Daisy Jones and the Six by Taylor Jenkins Reid


Title:  Daisy Jones and the Six

Author: Taylor Jenkins Reid

Read by:  Sara Arrington, Jennifer Beals, Arthur Bishop, Fred Berman, Benjamin Bratt, Jonathan Davis, Ari Fliakos, Holter Graham, Judy Greer, January Lavoy, Robinne Lee, Peter Larkin, Henry Leyva, P.J. Ochlan, Robert Petkoff

Publisher: Random House Audio

Length: Approximately 9 hours and 3 minutes

Source: Checked out on Overdrive from the Kewaunee Public Library.  Thank-you! 

Daisy Jones and the Six was the May pick for the Rogue (aka FLICKS) Book Club.  I feel like I’ve heard about this book for so long, it was great to finally be able to read and discuss it.

Daisy Jones and the Six is told in a documentary style to discuss the band, how it got it together, and why it broke apart. The Six was a band that was started by brothers Billy and Graham Dunne in their suburban Pittsburgh garage.  They start to gain fame but explode into another level of fame when Daisy Jones joins them for an album and tour.  Daisy was a wonderful singer but is very much into the drug and alcohol scene.  She is just drifting through life before she joins the Six.  The band is volatile and hanging on by a thread.  Will they be able to make it through their tour?  What caused them to break up in the end?

I listened to Daisy Jones and the Six on audiobook and it was fantastic.  I don’t know how this would read as a physical book, but I love that they had a full cast of actors for all of the different characters.  There were a lot of characters.  I followed the main character storylines, but I would mix up some of the minor characters.  I thought it was hilarious on how one of them completely didn’t know what was going on the entire time and read all situations incorrectly.

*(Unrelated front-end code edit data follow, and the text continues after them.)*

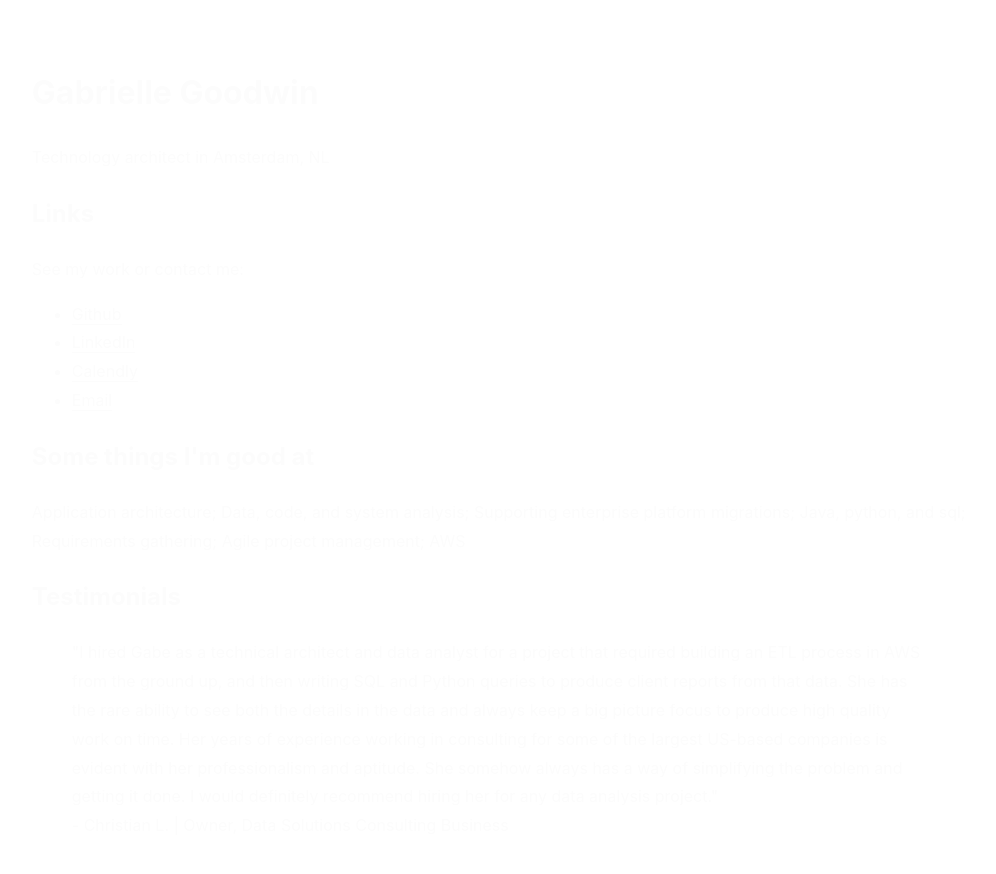
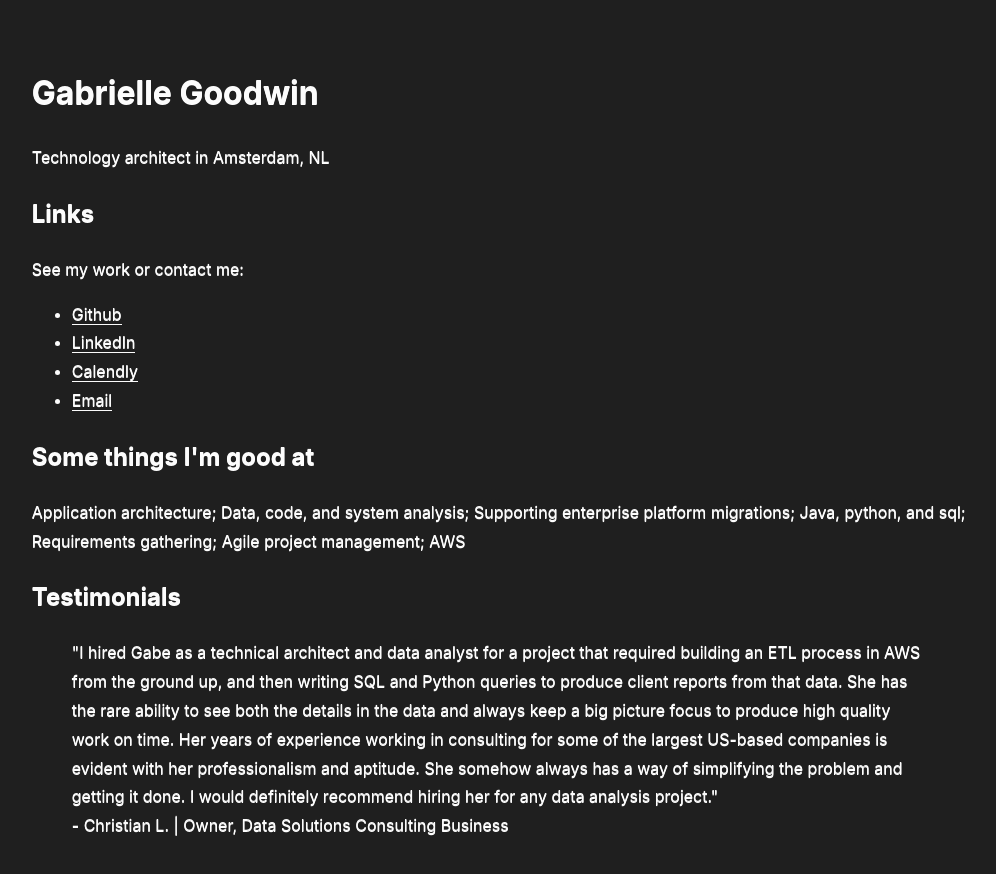
Before and after one commit to gabewin/gabewin_personal_website, a plain HTML site: page index.html in a window 1280 px wide. Shown: the whole page, without its empty margins (141-1137 px from the left). Drawn offline with Linux system fonts and the light colour scheme.

Commit message:
Update index.html

```diff
--- a/index.html
+++ b/index.html
@@ -7,7 +7,7 @@
         <meta name="description" content="Personal Website of Gabrielle Goodwin"/>
         <link rel="canonical" href="http://www.gabewin.com"/>
         <style>
-            body {margin: 5% auto; background: #303030b; color: #fcfcfc; font-family: -apple-system, BlinkMacSystemFont, "Segoe UI", Roboto, Helvetica, Arial, sans-serif; font-size: 16px; line-height: 1.8; text-shadow: 0 1px 0 #ffffff; max-width: 73%;}
+            body {margin: 5% auto; background: #1f1f1f; color: #fcfcfc; font-family: -apple-system, BlinkMacSystemFont, "Segoe UI", Roboto, Helvetica, Arial, sans-serif; font-size: 16px; line-height: 1.8; text-shadow: 0 1px 0 #ffffff; max-width: 73%;}
             code {background: white;}
             a {border-bottom: 1px solid #fcfcfc; color: #fcfcfc; text-decoration: none;}
             a:hover {border-bottom: 0;}
```
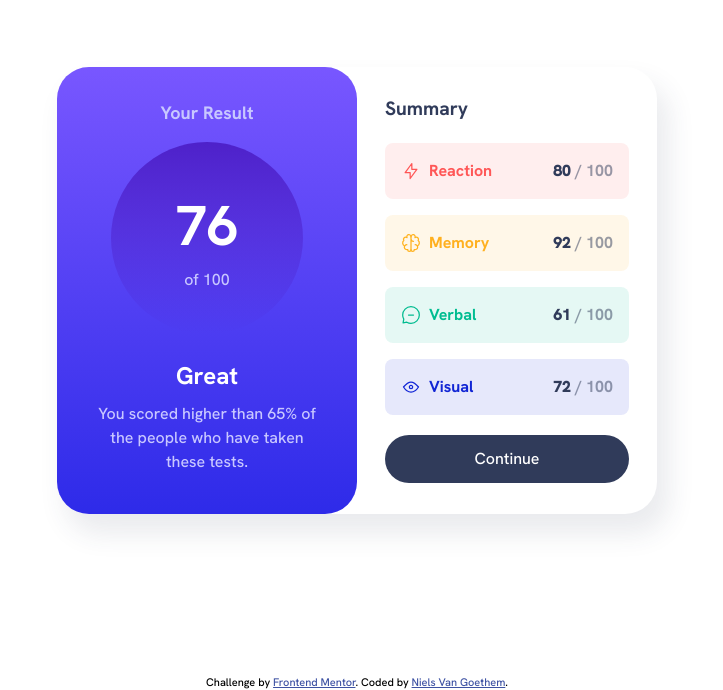
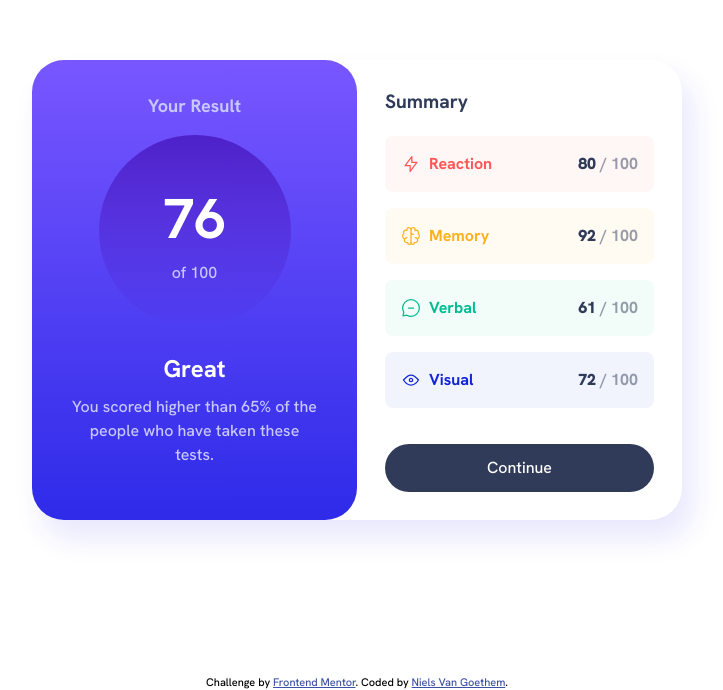
Before and after one commit to NeilVanGotham/results-summary-component-main, a plain HTML site: page index.html in a window 1280 px wide. Shown: the part 110-800 px from the top of the page, without its empty margins (283-1006 px from the left). Drawn offline with Linux system fonts and the light colour scheme; files whose address does not match are found by name.

Commit message:
fix stuff

```diff
--- a/assets/css/style.css
+++ b/assets/css/style.css
@@ -41,8 +41,10 @@
   --clr-neutral-900: hsl(var(--clr-hsl-neutral-900), 1);
 
   /* Gradients */
-  --clr-primary-background1: hsl(252, 100%, 67%);
-  --clr-primary-background2: hsl(241, 81%, 54%);
+  --clr-primary-hsl-background1: 252, 100%, 67%;
+  --clr-primary-hsl-background2: 241, 81%, 54%;
+  --clr-primary-background1: hsl(var(--clr-primary-hsl-background1), 1);
+  --clr-primary-background2: hsl(var(--clr-primary-hsl-background2), 1);
   --grd-primary-background: linear-gradient(
     var(--clr-primary-background1),
     var(--clr-primary-background2)
@@ -221,22 +223,22 @@ h2 {
 }
 
 div[data-accent="accent1"] {
-  background-color: hsl(var(--clr-hsl-accent1), 0.1);
+  background-color: hsl(var(--clr-hsl-accent1), 0.05);
   color: var(--clr-accent1);
 }
 
 div[data-accent="accent2"] {
-  background-color: hsl(var(--clr-hsl-accent2), 0.1);
+  background-color: hsl(var(--clr-hsl-accent2), 0.05);
   color: var(--clr-accent2);
 }
 
 div[data-accent="accent3"] {
-  background-color: hsl(var(--clr-hsl-accent3), 0.1);
+  background-color: hsl(var(--clr-hsl-accent3), 0.05);
   color: var(--clr-accent3);
 }
 
 div[data-accent="accent4"] {
-  background-color: hsl(var(--clr-hsl-accent4), 0.1);
+  background-color: hsl(var(--clr-hsl-accent4), 0.05);
   color: var(--clr-accent4);
 }
 
@@ -248,7 +250,8 @@ button {
   color: var(--clr-neutral-100);
   cursor: pointer;
 
-  &:focus-visible, &:hover {
+  &:focus-visible,
+  &:hover {
     background-image: var(--grd-primary-background);
   }
 }
@@ -261,9 +264,9 @@ button {
   }
 
   article {
-    max-width: 600px;
+    max-width: 650px;
     border-radius: 2rem;
-    box-shadow: 10px 18px 27px 2px hsl(var(--clr-hsl-neutral-900), 0.1);
+    box-shadow: 10px 18px 27px 2px hsl(var(--clr-primary-hsl-background2), 0.1);
     display: grid;
     grid-template-columns: 1fr 1fr;
   }
@@ -276,4 +279,9 @@ button {
   .results__score {
     width: 12rem;
   }
+  .summary {
+    & .overview {
+      margin-bottom: 1rem;
+    }
+  }
 }
```
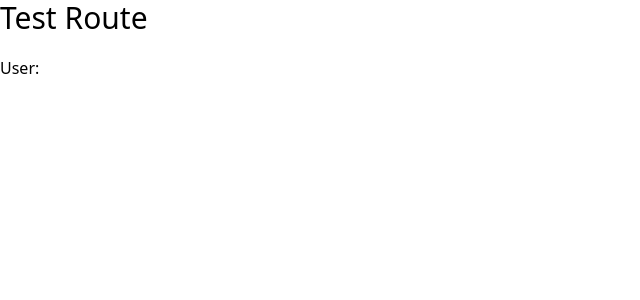
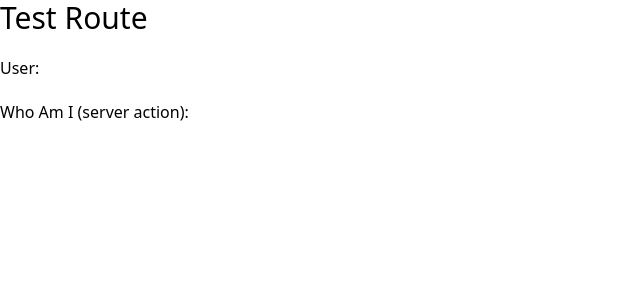
Before and after one commit to hayato94087/next-auth-sample, a Next.js app: page /protected in a window 1280 px wide. Shown: the top 300 px of the page, without its empty margins (0-640 px from the left). Built offline with nearby package versions, Linux system fonts and the light colour scheme; no server answers.

Commit message:
Server Actions の追加

```diff
--- /dev/null
+++ b/src/app/actions/index.ts
@@ -0,0 +1,7 @@
+"use server";
+import { auth } from "@/auth";
+
+export async function onGetUserAction() {
+  const session = await auth();
+  return session?.user?.name ?? null;
+}
--- /dev/null
+++ b/src/app/protected/WhoAmIServerAction.tsx
@@ -0,0 +1,13 @@
+"use client";
+import { useEffect, useState } from "react";
+import { onGetUserAction } from "../actions";
+
+export default function WhoAmIServerAction() {
+  const [user, setUser] = useState<string | null>();
+
+  useEffect(() => {
+    onGetUserAction().then((user) => setUser(user));
+  }, []);
+
+  return <div className="mt-5">Who Am I (server action): {user}</div>;
+}
--- a/src/app/protected/page.tsx
+++ b/src/app/protected/page.tsx
@@ -1,18 +1,14 @@
 import { auth } from "@/auth";
+import WhoAmIServerAction from "./WhoAmIServerAction";
 
 export default async function TestRoute() {
   const session = await auth();
-
-  async function onGetUserAction() {
-    "use server";
-    const session = await auth();
-    return session?.user?.name ?? null;
-  }
 
   return (
     <main>
       <h1 className="text-3xl mb-5">Test Route</h1>
       <div>User: {session?.user?.name}</div>
+      <WhoAmIServerAction />
     </main>
   );
 }
```
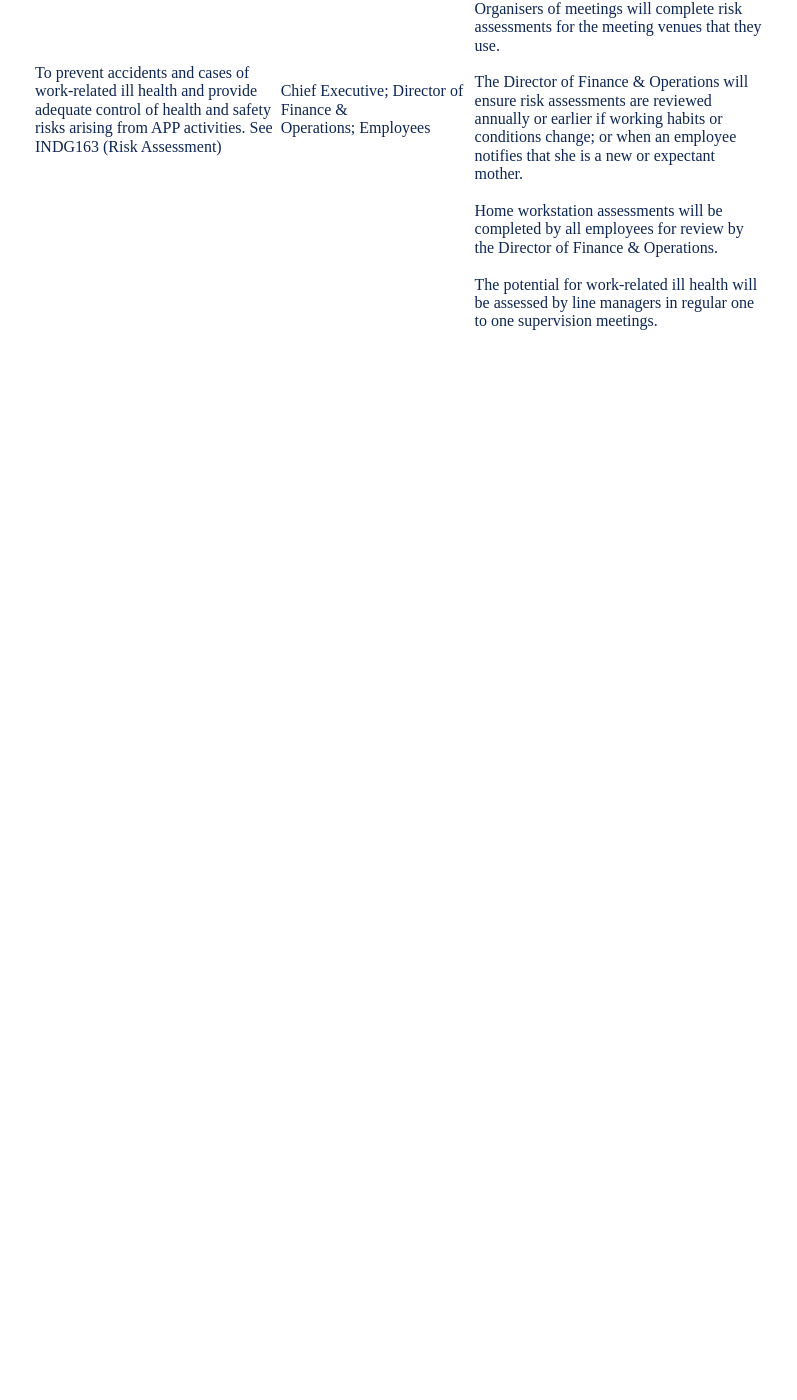
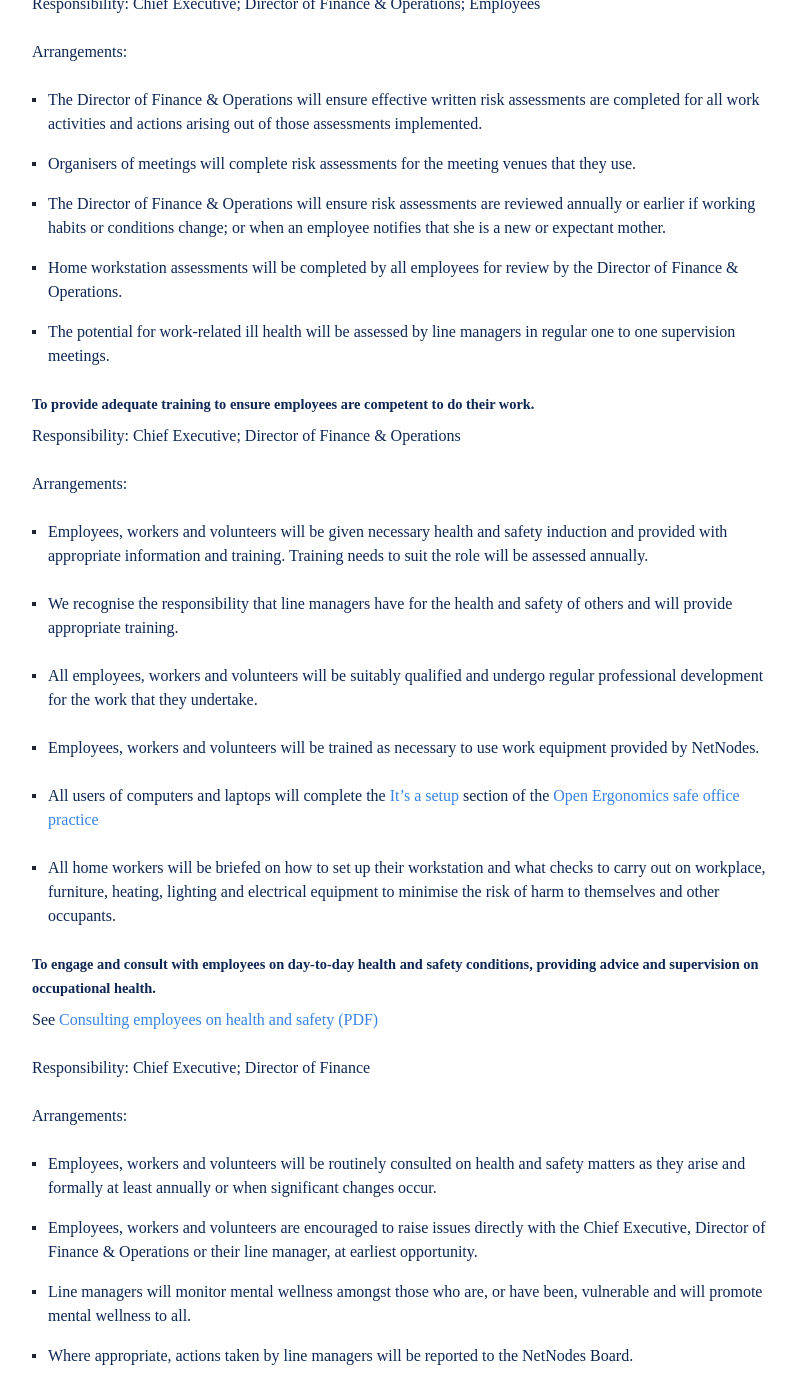
Before and after one commit to netnodes/Values, a Jekyll site: the page built from docs/hs_policy.md, in a window 1280 px wide and 1400 px high, scrolled down 880 px. Shown: the whole window, without its empty margins (240-1037 px from the left). Built offline with Jekyll 4.4.1, drawn with Linux system fonts in a browser that asks for light colours; some web fonts are replaced; our own code applies the rules of GitHub Pages for plain Markdown files; a script that is not in the unit is left out; before the commit the page ends 1246 px from its top, so only the background shows below that; some of the changed text lies outside the part shown.

Commit message:
second pass at an hs policy

```diff
--- a/docs/hs_policy.md
+++ b/docs/hs_policy.md
@@ -21,6 +21,46 @@ All employees, workers and volunteers have a responsibility for their own health
 
 External specialist/technical advice and training will be sought as necessary to ensure adequate precautions.
 
-Statement of general policy  |  Responsibility  | Arrangements
-:-----------|:----------------|:-------------
-To prevent accidents and cases of work-related ill health and provide adequate control of health and safety risks arising from APP activities. See INDG163 (Risk Assessment) | Chief Executive; Director of Finance & Operations; Employees | The Director of Finance & Operations will ensure effective written risk assessments are completed for all work activities and actions arising out of those assessments implemented. <BR><BR> Organisers of meetings will complete risk assessments for the meeting venues that they use.<BR><BR> The Director of Finance & Operations will ensure risk assessments are reviewed annually or earlier if working habits or conditions change; or when an employee notifies that she is a new or expectant mother.<BR><BR> Home workstation assessments will be completed by all employees for review by the Director of Finance & Operations.<BR><BR> The potential for work-related ill health will be assessed by line managers in regular one to one supervision meetings.
+
+### Policy statements and associated arrangements
+
+#### To prevent accidents and cases of work-related ill health and provide adequate control of health and safety risks arising from NetNodes activities
+
+Responsibility: Chief Executive; Director of Finance & Operations; Employees
+
+Arrangements:
+- The Director of Finance & Operations will ensure effective written risk assessments are completed for all work activities and actions arising out of those assessments implemented.
+- Organisers of meetings will complete risk assessments for the meeting venues that they use.
+- The Director of Finance & Operations will ensure risk assessments are reviewed annually or earlier if working habits or conditions change; or when an employee notifies that she is a new or expectant mother.
+- Home workstation assessments will be completed by all employees for review by the Director of Finance & Operations.
+- The potential for work-related ill health will be assessed by line managers in regular one to one supervision meetings.
+
+#### To provide adequate training to ensure employees are competent to do their work.
+
+Responsibility: Chief Executive; Director of Finance & Operations
+
+Arrangements:
+- Employees, workers and volunteers will be given necessary health and safety induction and provided with appropriate information and training. Training needs to suit the role will be assessed annually.
+
+- We recognise the responsibility that line managers have for the health and safety of others and will provide appropriate training.
+
+- All employees, workers and volunteers will be suitably qualified and undergo regular professional development for the work that they undertake.
+
+- Employees, workers and volunteers will be trained as necessary to use work equipment provided by NetNodes.
+
+- All users of computers and laptops will complete the [It’s a setup](https://openerg.com/dse/setup.html) section of the [Open Ergonomics safe office practice](http://openerg.com/dse/index.html)
+
+- All home workers will be briefed on how to set up their workstation and what checks to carry out on workplace, furniture, heating, lighting and electrical equipment to minimise the risk of harm to themselves and other occupants.
+
+
+#### To engage and consult with employees on day-to-day health and safety conditions, providing advice and supervision on occupational health.
+
+See [Consulting employees on health and safety (PDF)](https://policy.netnodes.net/assets/files/HSE_Consulting_employees_on_health_and_safety.pdf)
+
+Responsibility: Chief Executive; Director of Finance
+
+Arrangements:
+- Employees, workers and volunteers will be routinely consulted on health and safety matters as they arise and formally at least annually or when significant changes occur.
+- Employees, workers and volunteers are encouraged to raise issues directly with the Chief Executive, Director of Finance & Operations or their line manager, at earliest opportunity.
+- Line managers will monitor mental wellness amongst those who are, or have been, vulnerable and will promote mental wellness to all.
+- Where appropriate, actions taken by line managers will be reported to the NetNodes Board.
```
Also changed, not shown: 1 other file.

Those that read or listened to this in book club seemed to like the story as well.  The one complaint was that it actually seemed like a real band and the book made you want to listen to the music, but when you went to look for it, you found out it was all fiction.  I would love to hear the songs.  I read that this was loosely based on Stevie Nicks and Fleetwood Mac.  I don’t know much about them, so this was all new to me.  I was overall amazed that these people could have survived the 70’s with their drug and alcohol use.  I really loved how the ending tied it all together.

Overall, Daisy Jones and the Six is a fantastic audiobook about the highs and lows of a seventies rock band.  The story will draw you in and keep you enthralled until the end.